This Funny Friday, I’m sharing my five major Mother’s Day card tiffs.

1. Over Abundance of “Me”

What do we call the second Sunday in May again? Child’s Day, oh no, that’s right. It’s called MOTHER’S DAY.

What’s more cringe-worthy than having a mother read a card for her day that’s basically the child’s autobiography.

Every time I read a card with “Me” written too many times, the card may as well just read like this: “Dear Mom, thank you so much for making me into the best person I could be. You gave me the strength to conquer all my goals, you taught me how to how important family is, and you always believed in my abilities to do anything put my mind to. So thanks for making me so great. Happy Mother’s Day.”
Perhaps on Mother’s Day, we shall focus on Mother’s and not ourselves.

2. Sorry, not Sorry

Well known fact: mother’s daily jobs are often thankless. (Hence why this Card Store video went viral last month).


While the job maybe thankless, when cards solely concentrate on that aspect, two things happen: the giver sounds insincere and like a punk. Some cards might as well read, “Dear Mom, sorry I take everything you do for this family for granted, and I’m often inconsiderate. While I might ignore the things you do 364 days out of the year, today I just want to acknowledge them, because you’re actually kind of great. I’ll try and actually remember to recognize this, but it might be another year until I do. Happy Mother’s Day!”

3. Stereotypical Mother

So who wants to break it to the greeting card industry that it’s 2014? Because they seem like they’re frozen in 1950 where all mom’s devote their entire lives to cooking, cleaning and raising children… oh, and shopping. Not every mom is a stay-at-home mom; millions are career oriented, and (as cards should focus on the mother and all she does), it wouldn’t hurt to hit on that point in a card). Personally, my mother was a corporate marketing executive and Superwoman, yet I can never find a card that hits on her job as a breadwinner (I have no trouble, however, finding a Father’s Day card for that).

I’m certainly not giving her a card that mention’s cleaning, because it just seems like I’m saying, “Dear Mom, you rock for doing all the stuff I hate to do, like making dinner and keeping this house peachy clean. Next time you reach for the toilet bowl scrubber, just remember that I love you.
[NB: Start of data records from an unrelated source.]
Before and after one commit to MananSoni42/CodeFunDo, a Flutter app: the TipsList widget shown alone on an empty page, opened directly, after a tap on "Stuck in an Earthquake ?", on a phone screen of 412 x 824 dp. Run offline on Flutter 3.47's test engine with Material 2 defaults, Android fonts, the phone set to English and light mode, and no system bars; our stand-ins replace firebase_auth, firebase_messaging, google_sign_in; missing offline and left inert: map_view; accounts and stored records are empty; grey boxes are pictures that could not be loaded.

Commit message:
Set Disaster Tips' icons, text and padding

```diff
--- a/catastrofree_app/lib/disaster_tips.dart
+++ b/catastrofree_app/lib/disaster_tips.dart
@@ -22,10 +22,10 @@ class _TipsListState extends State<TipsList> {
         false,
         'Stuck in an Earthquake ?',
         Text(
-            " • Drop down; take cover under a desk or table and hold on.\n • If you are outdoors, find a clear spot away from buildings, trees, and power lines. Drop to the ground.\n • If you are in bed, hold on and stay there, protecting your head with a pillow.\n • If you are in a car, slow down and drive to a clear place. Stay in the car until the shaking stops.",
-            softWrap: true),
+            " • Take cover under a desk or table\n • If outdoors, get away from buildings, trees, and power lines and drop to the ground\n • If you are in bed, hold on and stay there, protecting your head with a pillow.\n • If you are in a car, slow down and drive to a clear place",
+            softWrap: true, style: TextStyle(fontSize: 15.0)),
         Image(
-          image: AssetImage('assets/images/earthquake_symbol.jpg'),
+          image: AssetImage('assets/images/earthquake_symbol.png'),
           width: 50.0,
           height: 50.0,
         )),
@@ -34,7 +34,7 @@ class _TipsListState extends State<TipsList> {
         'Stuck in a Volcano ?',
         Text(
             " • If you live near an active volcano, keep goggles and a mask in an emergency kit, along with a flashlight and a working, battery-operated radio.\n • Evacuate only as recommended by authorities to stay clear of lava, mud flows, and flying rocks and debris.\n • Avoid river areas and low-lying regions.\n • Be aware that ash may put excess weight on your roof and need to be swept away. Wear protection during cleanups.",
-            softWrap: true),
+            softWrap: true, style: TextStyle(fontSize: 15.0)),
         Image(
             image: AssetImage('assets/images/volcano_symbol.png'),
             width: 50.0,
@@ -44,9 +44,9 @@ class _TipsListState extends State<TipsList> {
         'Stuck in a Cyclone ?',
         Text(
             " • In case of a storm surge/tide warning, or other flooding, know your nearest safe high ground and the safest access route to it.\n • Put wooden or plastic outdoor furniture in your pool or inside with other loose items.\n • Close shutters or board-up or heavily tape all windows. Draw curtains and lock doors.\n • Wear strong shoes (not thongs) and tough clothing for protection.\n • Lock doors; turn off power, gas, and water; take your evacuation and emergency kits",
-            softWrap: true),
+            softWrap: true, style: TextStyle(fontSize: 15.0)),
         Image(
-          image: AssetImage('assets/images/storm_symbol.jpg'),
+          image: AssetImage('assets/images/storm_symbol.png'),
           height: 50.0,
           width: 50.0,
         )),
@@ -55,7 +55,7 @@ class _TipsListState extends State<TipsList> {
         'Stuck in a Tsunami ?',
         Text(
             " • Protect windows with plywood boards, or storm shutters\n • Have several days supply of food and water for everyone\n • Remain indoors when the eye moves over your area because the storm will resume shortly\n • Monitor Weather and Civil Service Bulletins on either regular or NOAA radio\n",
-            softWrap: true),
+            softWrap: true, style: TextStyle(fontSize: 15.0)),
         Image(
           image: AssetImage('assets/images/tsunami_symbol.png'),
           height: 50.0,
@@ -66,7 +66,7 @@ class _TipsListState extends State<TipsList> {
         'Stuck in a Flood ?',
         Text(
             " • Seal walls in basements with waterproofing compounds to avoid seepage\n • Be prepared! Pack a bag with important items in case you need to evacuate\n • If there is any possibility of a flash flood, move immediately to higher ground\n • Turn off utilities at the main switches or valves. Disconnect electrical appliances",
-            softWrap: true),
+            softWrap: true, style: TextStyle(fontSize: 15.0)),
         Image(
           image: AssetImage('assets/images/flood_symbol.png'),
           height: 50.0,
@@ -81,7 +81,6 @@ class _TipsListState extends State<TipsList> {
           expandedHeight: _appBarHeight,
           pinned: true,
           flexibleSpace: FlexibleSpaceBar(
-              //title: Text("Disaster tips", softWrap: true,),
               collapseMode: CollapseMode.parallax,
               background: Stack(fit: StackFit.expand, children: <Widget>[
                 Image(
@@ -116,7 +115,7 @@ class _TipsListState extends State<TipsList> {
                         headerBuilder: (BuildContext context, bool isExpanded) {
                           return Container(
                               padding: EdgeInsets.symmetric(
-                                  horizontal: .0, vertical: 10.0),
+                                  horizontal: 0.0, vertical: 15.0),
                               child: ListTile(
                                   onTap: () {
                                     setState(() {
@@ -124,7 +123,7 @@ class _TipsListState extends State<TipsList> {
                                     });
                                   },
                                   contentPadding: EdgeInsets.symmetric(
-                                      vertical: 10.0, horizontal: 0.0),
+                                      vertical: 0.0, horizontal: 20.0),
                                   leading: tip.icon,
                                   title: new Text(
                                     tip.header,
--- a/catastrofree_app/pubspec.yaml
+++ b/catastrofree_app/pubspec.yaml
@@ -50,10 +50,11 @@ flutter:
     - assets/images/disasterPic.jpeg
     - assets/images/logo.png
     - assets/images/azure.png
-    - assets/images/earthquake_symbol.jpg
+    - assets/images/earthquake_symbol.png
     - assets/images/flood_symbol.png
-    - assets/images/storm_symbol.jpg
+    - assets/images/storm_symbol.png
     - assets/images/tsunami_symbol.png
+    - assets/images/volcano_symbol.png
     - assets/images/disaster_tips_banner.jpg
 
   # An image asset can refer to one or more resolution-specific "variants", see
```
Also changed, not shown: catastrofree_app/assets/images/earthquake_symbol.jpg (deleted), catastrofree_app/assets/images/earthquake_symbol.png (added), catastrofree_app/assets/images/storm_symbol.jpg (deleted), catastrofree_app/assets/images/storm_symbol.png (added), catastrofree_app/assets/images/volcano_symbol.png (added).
Happy Mother’s Day.”

4. “Across the Miles”

So many times in my life, I’ve found the perfect card. Absolutely this is the one. It’s genuine and completely unoffensive, and then I get to the last line, “even across the miles….” NO! Can’t children have epiphanies about how much their mother’s rock without living in a different city? I live in Chicago. My mom live’s in Chicago. I can’t get an across the miles card (I know because my older sister did that when she was 16, and it was not well-received).

5. “Mother to Mother” and “From your Son”
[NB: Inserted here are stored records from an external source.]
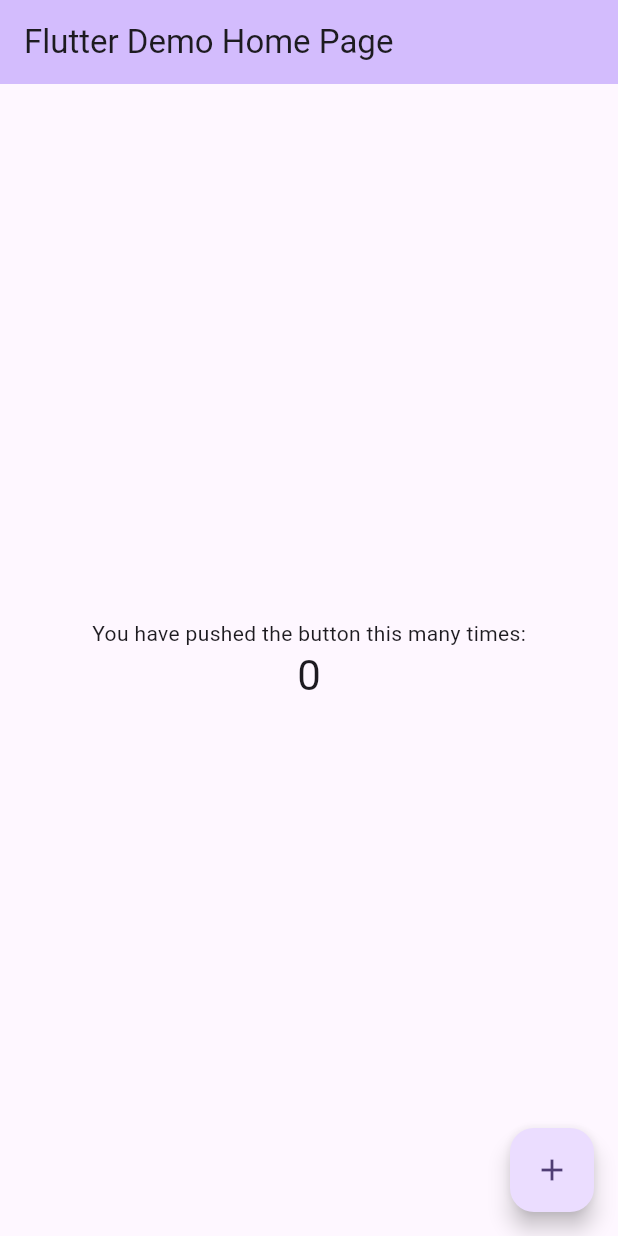
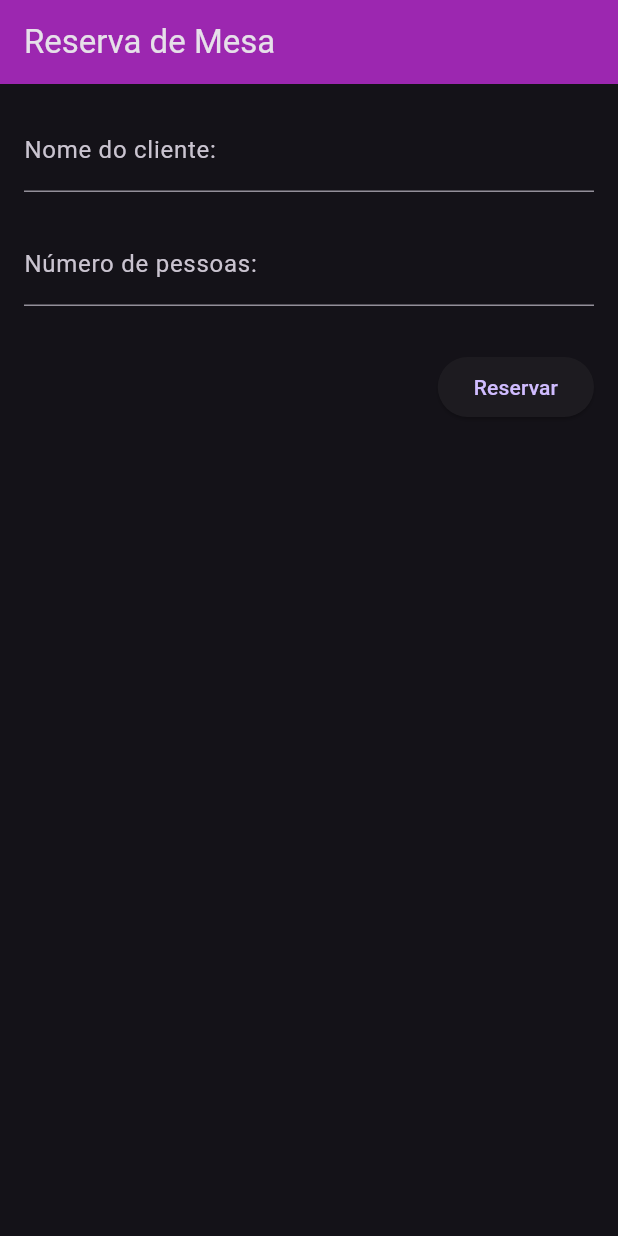
Before and after one commit to nzmansi/check05_92955, a Flutter app: the screen it shows after launch, on a phone screen of 412 x 824 dp. Run offline on Flutter 3.47's test engine with Material 3 defaults, Android fonts, the phone set to English and light mode, and no system bars.

Commit message:
Finalizando o projeto

```diff
--- a/lib/main.dart
+++ b/lib/main.dart
@@ -1,125 +1,144 @@
 import 'package:flutter/material.dart';
 
 void main() {
-  runApp(const MyApp());
+  runApp(MyApp());
 }
 
 class MyApp extends StatelessWidget {
-  const MyApp({super.key});
-
-  // This widget is the root of your application.
   @override
   Widget build(BuildContext context) {
+
     return MaterialApp(
-      title: 'Flutter Demo',
+      title: 'Reservas de Mesa',
+
       theme: ThemeData(
-        // This is the theme of your application.
-        //
-        // TRY THIS: Try running your application with "flutter run". You'll see
-        // the application has a purple toolbar. Then, without quitting the app,
-        // try changing the seedColor in the colorScheme below to Colors.green
-        // and then invoke "hot reload" (save your changes or press the "hot
-        // reload" button in a Flutter-supported IDE, or press "r" if you used
-        // the command line to start the app).
-        //
-        // Notice that the counter didn't reset back to zero; the application
-        // state is not lost during the reload. To reset the state, use hot
-        // restart instead.
-        //
-        // This works for code too, not just values: Most code changes can be
-        // tested with just a hot reload.
-        colorScheme: ColorScheme.fromSeed(seedColor: Colors.deepPurple),
-        useMaterial3: true,
+        brightness: Brightness.dark,
+        primarySwatch: Colors.pink,
       ),
-      home: const MyHomePage(title: 'Flutter Demo Home Page'),
+
+      home: ReservaForm(),
+    );
+
+  }
+}
+
+class ReservaForm extends StatefulWidget {
+  @override
+  _ReservaFormState createState() => _ReservaFormState();
+}
+
+class _ReservaFormState extends State<ReservaForm> {
+
+  final _formKey = GlobalKey<FormState>();
+  final _nomeController = TextEditingController();
+  final _numeroController = TextEditingController();
+
+  void _submitForm() {
+    if (_formKey.currentState!.validate()) {
+      Navigator.push(
+        context,
+        MaterialPageRoute(
+          builder: (context) => TelaDeConfirmacao(nome: _nomeController.text),
+        ),
       );
     }
   }
 
-class MyHomePage extends StatefulWidget {
-  const MyHomePage({super.key, required this.title});
+  @override
+  Widget build(BuildContext context) {
+    return Scaffold(
 
-  // This widget is the home page of your application. It is stateful, meaning
-  // that it has a State object (defined below) that contains fields that affect
-  // how it looks.
+      appBar: AppBar(
+        title: Text('Reserva de Mesa'),
+        backgroundColor: Colors.purple,
+      ),
 
-  // This class is the configuration for the state. It holds the values (in this
-  // case the title) provided by the parent (in this case the App widget) and
-  // used by the build method of the State. Fields in a Widget subclass are
-  // always marked "final".
+      body: Padding(
 
-  final String title;
+        padding: EdgeInsets.all(16.0),
 
-  @override
-  State<MyHomePage> createState() => _MyHomePageState();
+        child: Form(
+
+          key: _formKey,
+
+          child: Column(
+
+            crossAxisAlignment: CrossAxisAlignment.start,
+
+            children: [
+
+              TextFormField(
+                controller: _nomeController,
+                decoration: InputDecoration(labelText: 'Nome do cliente:'),
+                validator: (value) {
+                  if (value == null || value.isEmpty) {
+                    return 'Por favor, insira o nome do cliente';
+                  } else if (value.length < 4) {
+                    return 'O nome deve ter ao menos 4 caracteres';
+                  }
+                  return null;
+                },
+              ),
+
+              SizedBox(height: 20),
+
+              TextFormField(
+                controller: _numeroController,
+                decoration: InputDecoration(labelText: 'Número de pessoas:'),
+                keyboardType: TextInputType.number,
+                validator: (value) {
+                  if (value == null || value.isEmpty) {
+                    return 'Por favor, insira o número de pessoas';
+                  }
+                  final numero = int.tryParse(value);
+                  if (numero == null || numero < 1 || numero > 20) {
+                    return 'O número de pessoas deve ser entre 1 e 20';
+                  }
+                  return null;
+                },
+              ),
+
+              SizedBox(height: 30),
+
+              Align(
+                alignment: Alignment.centerRight,
+                child: ElevatedButton(
+                  onPressed: _submitForm,
+                  child: Text('Reservar'),
+                ),
+              ),
+
+            ],
+          ),
+        ),
+      ),
+    );
+  }
 }
 
-class _MyHomePageState extends State<MyHomePage> {
-  int _counter = 0;
+class TelaDeConfirmacao extends StatelessWidget {
+  final String nome;
 
-  void _incrementCounter() {
-    setState(() {
-      // This call to setState tells the Flutter framework that something has
-      // changed in this State, which causes it to rerun the build method below
-      // so that the display can reflect the updated values. If we changed
-      // _counter without calling setState(), then the build method would not be
-      // called again, and so nothing would appear to happen.
-      _counter++;
-    });
-  }
+  TelaDeConfirmacao({required this.nome});
 
   @override
   Widget build(BuildContext context) {
-    // This method is rerun every time setState is called, for instance as done
-    // by the _incrementCounter method above.
-    //
-    // The Flutter framework has been optimized to make rerunning build methods
-    // fast, so that you can just rebuild anything that needs updating rather
-    // than having to individually change instances of widgets.
     return Scaffold(
+
       appBar: AppBar(
-        // TRY THIS: Try changing the color here to a specific color (to
-        // Colors.amber, perhaps?) and trigger a hot reload to see the AppBar
-        // change color while the other colors stay the same.
-        backgroundColor: Theme.of(context).colorScheme.inversePrimary,
-        // Here we take the value from the MyHomePage object that was created by
-        // the App.build method, and use it to set our appbar title.
-        title: Text(widget.title),
+        title: Text('Confirmação de Reserva'),
+        backgroundColor: Colors.purple,
       ),
+
       body: Center(
-        // Center is a layout widget. It takes a single child and positions it
-        // in the middle of the parent.
-        child: Column(
-          // Column is also a layout widget. It takes a list of children and
-          // arranges them vertically. By default, it sizes itself to fit its
-          // children horizontally, and tries to be as tall as its parent.
-          //
-          // Column has various properties to control how it sizes itself and
-          // how it positions its children. Here we use mainAxisAlignment to
-          // center the children vertically; the main axis here is the vertical
-          // axis because Columns are vertical (the cross axis would be
-          // horizontal).
-          //
-          // TRY THIS: Invoke "debug painting" (choose the "Toggle Debug Paint"
-          // action in the IDE, or press "p" in the console), to see the
-          // wireframe for each widget.
-          mainAxisAlignment: MainAxisAlignment.center,
-          children: <Widget>[
-            const Text(
-              'You have pushed the button this many times:',
+
+        child: Text(
+          'Mesa reservada para $nome!',
+          style: TextStyle(fontSize: 32),
         ),
-            Text(
-              '$_counter',
-              style: Theme.of(context).textTheme.headlineMedium,
+
       ),
-          ],
-        ),
-      ),
-      floatingActionButton: FloatingActionButton(
-        onPressed: _incrementCounter,
-        tooltip: 'Increment',
-        child: const Icon(Icons.add),
-      ), // This trailing comma makes auto-formatting nicer for build methods.
+
     );
   }
 }
```
Also changed, not shown: 1 other file. Lines whose indentation alone changed are shown as unchanged.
Much like the “Across the Miles,” are the “Mother to Mother” and “From Your Son”cards. As I lack children of my own and male anatomy, I can’t give those cards, but that doesn’t stop me from reading them. (Yes, I’m that person who spends 40 minutes reading every card, even if I obviously won’t be giving it. I understand when daughters become mothers themselves, they realize SO much about what their mothers have done for them, but daughters without children can realize that, too. Here’s an idea, can’t stores stock cards for children without children and/or Oedipus complexes.

Luckily for me, my mom taught me everything I know, which is, you can totally annotate greeting cards (or even cross things out), which makes cards more personal and shows that you actually read it and not just bought it because you liked the way it looked. So when I can’t find the perfect card, I can usually revise it with a sharpie to make it just right. Oh, Mother’s Day problems.

Is anyone else struggling with #MothersDayProblems? Share them with us in the comments.

Cover Photo Source: stockstudio

[author] [author_image timthumb=’on’][/author_image] [author_info]Cassandra is a Content Manager and Developer at SJG. She earned her BA from Fontbonne University in 2011. Outside the office, she enjoys an active, healthy and well-rounded lifestyle including reading, writing, running, golfing, watching films, listening to music, taking photographs, and consuming media and social media.[/author_info] [/author]